The NT is the first Australian jurisdiction to legislate such a change, although Queensland is currently conducting a similar trial.

There, a $25 fee has been proposed for a pharmacist-administered vaccination in Queensland, although it’s not yet known if the NT would follow a similar pricing scheme.

“In cost there’s almost certainly an advantage for consumers, and in convenience there’s definitely an advantage for consumers, because it becomes a one-stop shop,” said Greg Turnbull, spokesman for the Pharmacy Guild of Australia.

Pharmacies would require a private consulting room to administer vaccinations and to begin with they would only be immunising adults.

But the head of the Australian Medical Association NT says patients being vaccinated in a pharmacy will miss out on continuity of care.

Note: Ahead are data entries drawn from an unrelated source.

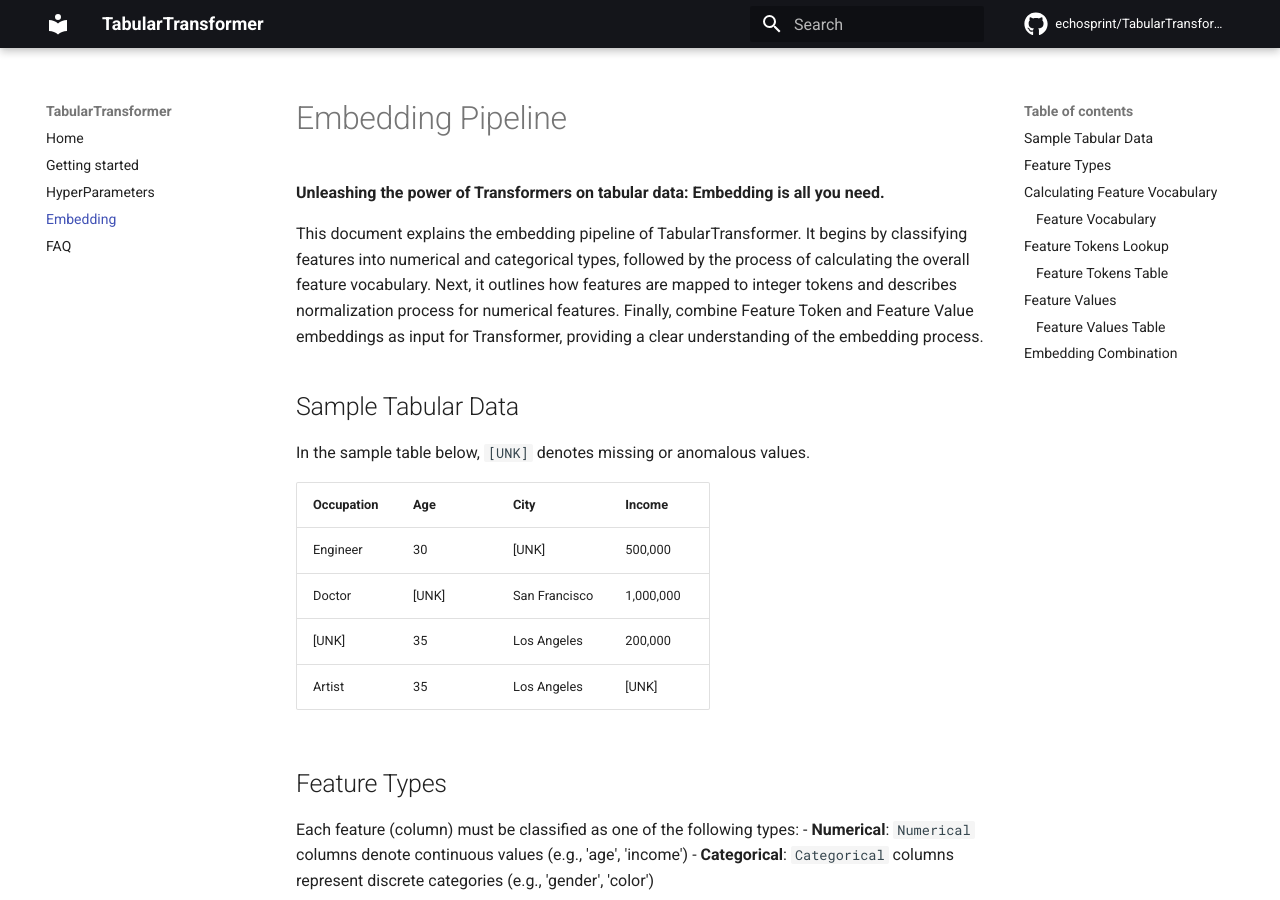
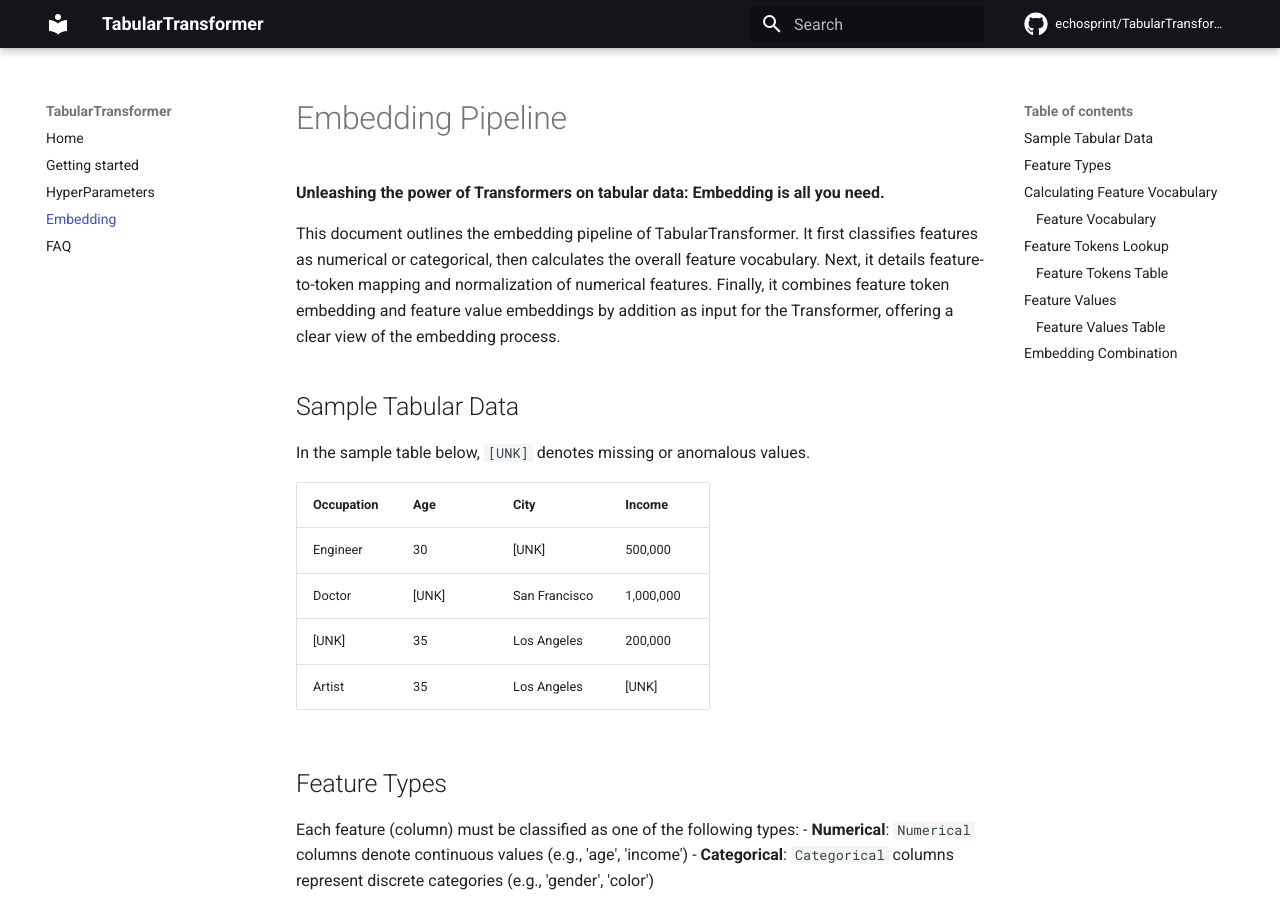
Before and after one commit to echosprint/TabularTransformer, an MkDocs documentation site: the page built from docs/embedding.md, in a window 1280 px wide and 900 px high. Built offline with MkDocs 1.6.1 and Material for MkDocs 9.7.7, drawn with Linux system fonts in a browser that asks for light colours; comment, search, counter and statistics services are not loaded.

Commit message:
Embedding

```diff
--- a/docs/embedding.md
+++ b/docs/embedding.md
@@ -1,7 +1,7 @@
 # Embedding Pipeline
 **Unleashing the power of Transformers on tabular data: Embedding is all you need.**
 
-This document explains the embedding pipeline of TabularTransformer. It begins by classifying features into numerical and categorical types, followed by the process of calculating the overall feature vocabulary. Next, it outlines how features are mapped to integer tokens and describes normalization process for numerical features. Finally, combine Feature Token and Feature Value embeddings as input for Transformer, providing a clear understanding of the embedding process.
+This document outlines the embedding pipeline of TabularTransformer. It first classifies features as numerical or categorical, then calculates the overall feature vocabulary. Next, it details feature-to-token mapping and normalization of numerical features. Finally, it combines feature token embedding and feature value embeddings by addition as input for the Transformer, offering a clear view of the embedding process.
 
 ## Sample Tabular Data
 In the sample table below, `[UNK]` denotes missing or anomalous values.
```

“Doctors usually ask about other issues, they know about preventative health and make sure the patient’s long term health is going to be managed,” Dr Peter Beaumont told AAP.

“That just cannot and will not happen when people’s health is chopped up in pieces and they have vaccinations in pharmacies.”

He said pharmacists faced a conflict of interest when they advise, prescribe, sell and administer medications to patients.

“We know that pharmacists just push unproven vitamins and supplements… They’ve shown they don’t know how to control their conflict of interest, seeing as how if they can make a profit out of something they will sell it when they know there’s no evidence of the benefits for most people.”

But Mr Turnbull said vaccinations were within the scope of a pharmacist’s practice, although it was not yet included in their curriculum.

“There are all sorts of protocols and safeties – it’s certainly not a bonanza for pharmacists, it’s not turf-stealing by pharmacists against doctors, it’s just a common sense thing,” he said.

“Doctors just keep trying to build a bigger moat around their castle and unfortunately they’re at odds against common sense and the trend in the western world.”

He said pharmacies are already empowered to administer vaccines in every state of the US, in the UK, Ireland, and New Zealand.